The Bingley Five-Rise Locks - completed in 1774, this spectacular staircase of locks on the Leeds & Liverpool Canal 17 miles from Leeds, raises (or lowers) boats 18 metres (60ft) in five cavernous chambers. The locks open directly from one to another, with the top gate of one forming the bottom gate of the next. Our nearest canal boat hire base is on the Leeds & Liverpool Canal at Silsden, a distance of six miles away. With five locks to pass through along the way, the journey to Bingley from Silsden takes around four-and-a-half hours.

Standedge Tunnel (Canal and River Trust)

The Standedge Tunnel - tunnelling for over three miles beneath the Pennines, this incredible feat of 18 and 19th century engineering is the longest, highest and deepest tunnel on the canal system. Cutting through solid rock, it took the navvies 16 years to build, opening in 1811. In the 20th century, the Huddersfield Canal fell into disrepair, becoming un-navigable by 1948, but after a long restoration programme, both the canal and tunnel were reopened in 2001. Today you need to book your passage though the tunnel with the Canal & River Trust, and there is also a trip boat operating from the Marsden end. Our nearest base is at Sowerby Bridge, on the junction of the Calder & Hebble Navigation and Rochdale Canal, 20 miles and 65 locks away. The journey to Standedge takes around 21 hours (three days).

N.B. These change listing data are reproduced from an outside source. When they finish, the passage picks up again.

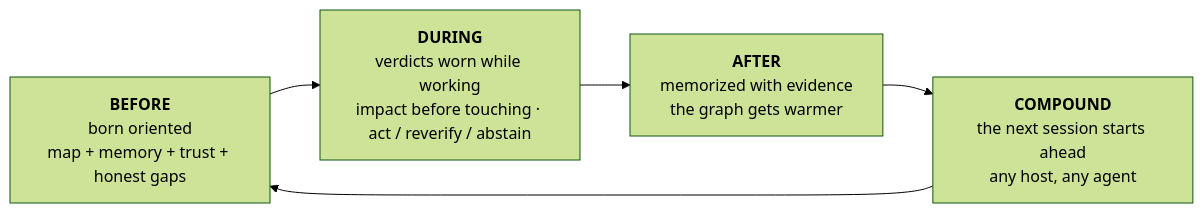
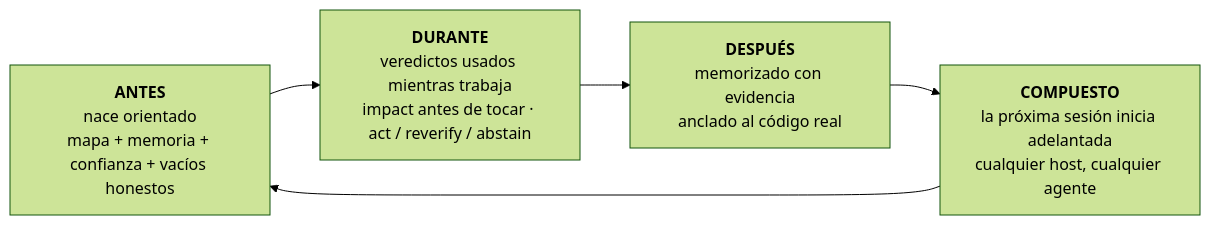
The diagram in i18n/README.es.md (maxkle1nz/m1nd), drawn with Mermaid (forest theme) before and after one commit. The commit also changed other lines of this file and 6 other files, not shown here.

````diff
--- a/i18n/README.es.md
+++ b/i18n/README.es.md
@@ -86,8 +103,8 @@
 ```mermaid
 flowchart LR
-    B["<b>BEFORE</b><br/>born oriented<br/>map + memory + trust + honest gaps"]
-    D["<b>DURING</b><br/>verdicts worn while working<br/>impact before touching · act / reverify / abstain"]
-    A["<b>AFTER</b><br/>memorized with evidence<br/>the graph gets warmer"]
-    C["<b>COMPOUND</b><br/>the next session starts ahead<br/>any host, any agent"]
+    B["<b>ANTES</b><br/>nace orientado<br/>mapa + memoria + confianza + vacíos honestos"]
+    D["<b>DURANTE</b><br/>veredictos usados mientras trabaja<br/>impact antes de tocar · act / reverify / abstain"]
+    A["<b>DESPUÉS</b><br/>memorizado con evidencia<br/>anclado al código real"]
+    C["<b>COMPUESTO</b><br/>la próxima sesión inicia adelantada<br/>cualquier host, cualquier agente"]
     B --> D --> A --> C --> B
 ```
````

Barton Swing Aqueduct - originally built in 1761 by James Brindley to take the Bridgewater Canal across the River Irwell, the Barton Aqueduct was considered a marvel at the time of its opening. But when the Manchester Ship Canal company decided to use the course of the Irwell at Barton as part of its navigation channel, Brindley’s Aqueduct was replaced by the Barton Swing Aqueduct in 1893. The 1,450 tonne, 100-metre long aqueduct swings open, full of water, to allow the passage of ships along the Manchester Ship Canal. Our nearest base is at Acton Bridge, on the Trent & Mersey Canal near Northwich in Cheshire. From there, it takes around nine hours, travelling 26 miles and through just one lock, to reach the Barton Swing Aqueduct.

The Burnley Embankment – also known as ‘The Straight Mile’, the mile-long Burnley Embankment carries the Leeds & Liverpool Canal over 18 metres (60ft) high across part of the town, offering boaters breath-taking panoramic views of the surrounding countryside. Though costly and difficult to build, the Burnley Embankment, which spans the Calder Valley, avoided the need for a series of locks which would have slowed cargo-carrying boats down. Designed by Robert Whitworth, the embankment was built between 1796 and 1801 and involved the mammoth task of transporting (by horse and cart) around half a million tons of earth from the nearby canal cutting at Whittlefield and tunnel at Gannow. Drifters’ narrowboat hire base at Barnoldswick is just 11 miles and seven locks away from Burnley.

Falkirk Wheel

The Falkirk Wheel - built as part of the Millennium Link project to restore the canals linking the east and west coasts of Scotland, The Falkirk Wheel is the world’s first and only rotating boat lift. Standing at a height of 35 metres, it moves boats between the Union Canal and Forth & Clyde Canal, replacing a flight of 11 locks which had been dismantled in 1933. It can carry up to 600 tonnes (eight or more boats) and uses just 1.5KWh of energy to turn – the same amount it takes to boil eight kettles. Drifters offers canal boat rental at Falkirk, right next to the Wheel.


For more information about Drifters boating holidays call 0344 984 0322 or visit www.drifters.co.uk. 

Drifters is made up of nine hire boat companies: ABC Boat Hire, Anglo Welsh, Black Prince, Countrywide Cruisers, Kate Boats, Foxhangers, Napton Narrowboats, Shire Cruisers and Union Canal Carriers.  Between them they offer over 550 boats for hire, operating from 45 bases across England, Scotland and Wales.  2024 hire prices start at £620 for a short break on a boat for up to four people, £860 for a week.  Narrowboats range from 32ft to 70ft and can accommodate up to 12 people.

For information about visiting the canal network go to www.canalrivertrust.org.uk